Deals have been done at $1,360/tonne and $1,365/tonne, while some prompt availability concerns in Europe have seen the first half of January offered as high as $1,400/tonne earlier this week.
By midweek, continued upward movement in the US kept benzene numbers firm, with January valued at $1,375-1,390/tonne and bids for the first half of the month slightly higher at $1,380/tonne with no firm corresponding offers.
With INEOS closing down a 295,000 tonne/year benzene unit at Grangemouth, UK, and ongoing problems at Total’s site in Gonfreville, France, there is a sense that the market is physically tight at present.
Some sources, however, are less convinced that Europe faces a squeeze on material this month.

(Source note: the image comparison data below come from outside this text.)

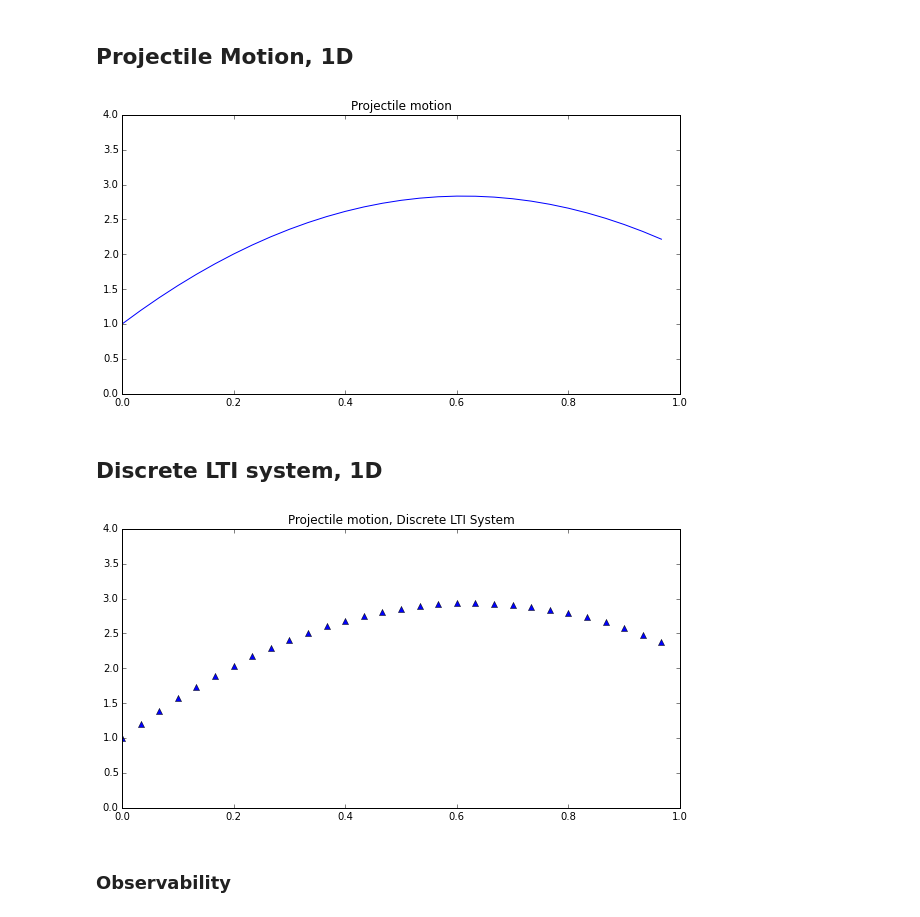
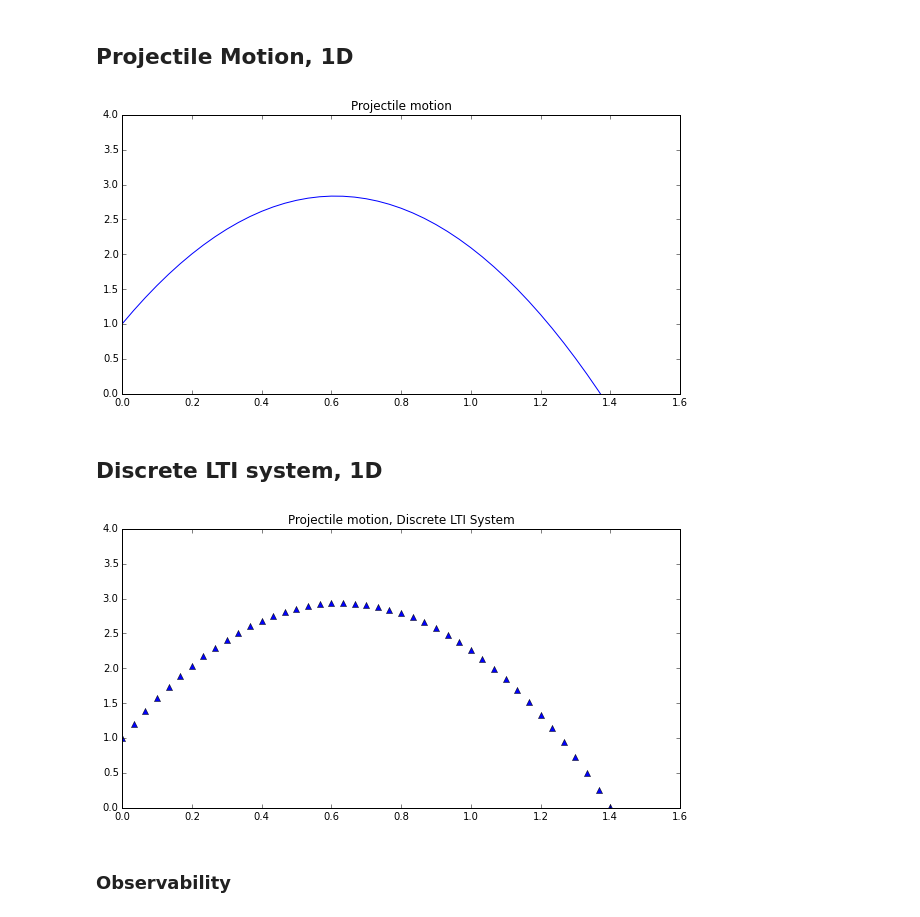
Before and after one commit to hmartiro/iron-dome, a Jupyter notebook: math/Trajectory Generation.ipynb, the cells around one changed output. Saved outputs shown, nothing was run; the diff lists cells and outputs as text; code cells hidden in the pictures.

```diff
--- a/math/Trajectory Generation.ipynb
+++ b/math/Trajectory Generation.ipynb
@@ -9,20 +9,20 @@ import random
 ## Projectile Motion, 1D
 # %%
 dt = 1./30
-tend = 1
+tend = 1.5
 t = np.arange(0, tend, dt)
 p0 = 1
 v0 = 6
 a0 = -9.81
 y = p0 + v0 * t + 0.5 * a0 * t**2
 
 plt.figure()
 plt.plot(t, y, 'b')
 plt.ylim([0,4])
 plt.title('Projectile motion')
 plt.show()
 # %% [output]
-[figure, old version]
+[figure, new version]
 # %% [markdown]
 ## Discrete LTI system, 1D
 # %%
@@ -46,7 +46,7 @@ plt.ylim([0,4])
 plt.title('Projectile motion, Discrete LTI System')
 plt.show()
 # %% [output]
-[figure, old version]
+[figure, new version]
 # %% [markdown]
 ### Observability
 # %%
```
Also changed, not shown: parts of 2 cells of this notebook, 33 other files.
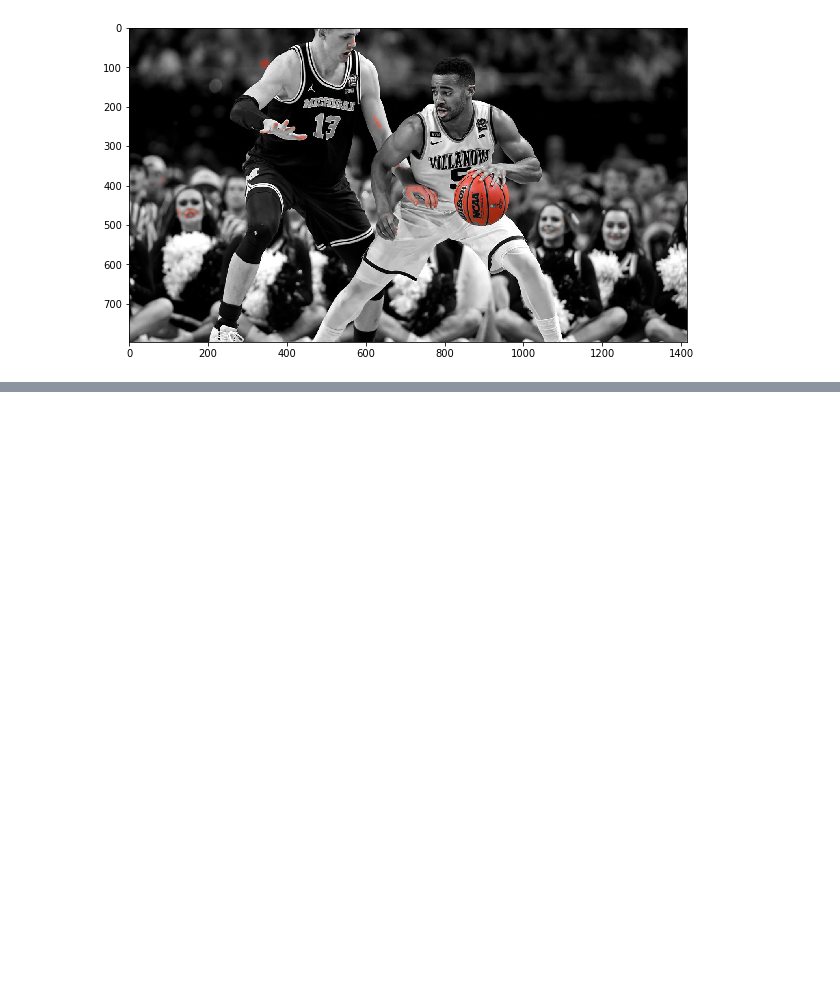
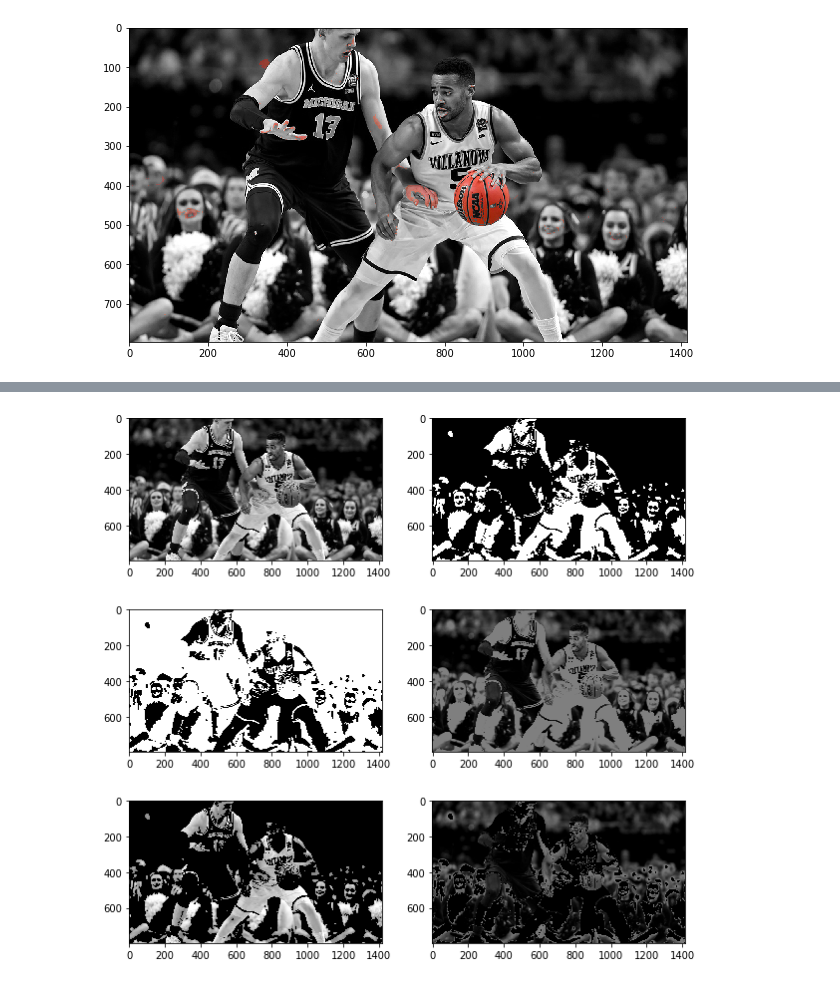
Before and after one commit to guilhermesimas/text-classification, a Jupyter notebook: opencv-img-processing/opencv-img-processing.ipynb, the cells around one changed output, grey strips where cells are left out. Cells and saved outputs as stored; diff of their text form; code cells hidden in the pictures; blank space fills up the shorter version.

Commit message:
Image thresholding and noise removal

```diff
--- a/opencv-img-processing/opencv-img-processing.ipynb
+++ b/opencv-img-processing/opencv-img-processing.ipynb
@@ -51,0 +55,15 @@ plt.imshow(img_done)
+# %%
+def thresholdAndShow(img,method):
+    img_gray = cv2.cvtColor(img,cv2.COLOR_RGB2GRAY)
+    ret, thresh = cv2.threshold(img,127,255,method)
+    return thresh
+
+methods = [cv2.THRESH_BINARY,cv2.THRESH_BINARY_INV,cv2.THRESH_TRUNC,cv2.THRESH_TOZERO,cv2.THRESH_TOZERO_INV]
+
+plt.subplot(3,2,1),plt.imshow(img_gray)
+for i in range(5):
+    plt.subplot(3,2,i+2),plt.imshow(thresholdAndShow(img_gray,methods[i]))
+
+plt.show()
+# %% [output]
+[figure, added]
```
Also changed, not shown: parts of 13 cells of this notebook, 1 other file.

“The reformer at Antwerp is still down, but elsewhere production and availability is okay,” said one trader, adding however that “there is still an unclear picture though, with many people only just returning to work and checking emails after the holidays.”
There is also currently a planned two-week maintenance shutdown at Galp’s aromatics complex in Oporto, Portugal from January 4-20, but sources believe that, as this is a smaller benzene unit of around 60,000 tonnes/year, the overall impact on regional benzene supply has been minimal.
Nevertheless, spot pricing has proven resilient to seasonally slow pull from key end use markets such as styrene – where European numbers are still bolstered by issues of supply rather than demand – and phenol, which continues to face the twin pressures of poor demand and cheap imported volumes.
There is talk that one major European styrene producer has been purchasing ethylbenzene (EB) to fulfil commitments after declaring force majeure on styrene monomer (SM), an indication that benzene availability is currently restricted despite lacklustre derivative offtake.
Additionally, the US benzene market remains a driving force for European pricing this month following the January contract settlement at $4.84/gal FOB – around the $1,450/tonne mark – which has opened the arbitrage window from Europe into the US.
Since then, spot pricing has continued to edge upward, with the bid/offer range reaching $4.90-4.95/gal FOB amid short covering and prompt supply concerns.
Despite the market being long for most of 2013, US benzene numbers have surged upwards since a fire broke out at Chevron’s Pascagoula refinery in Mississippi in mid-November.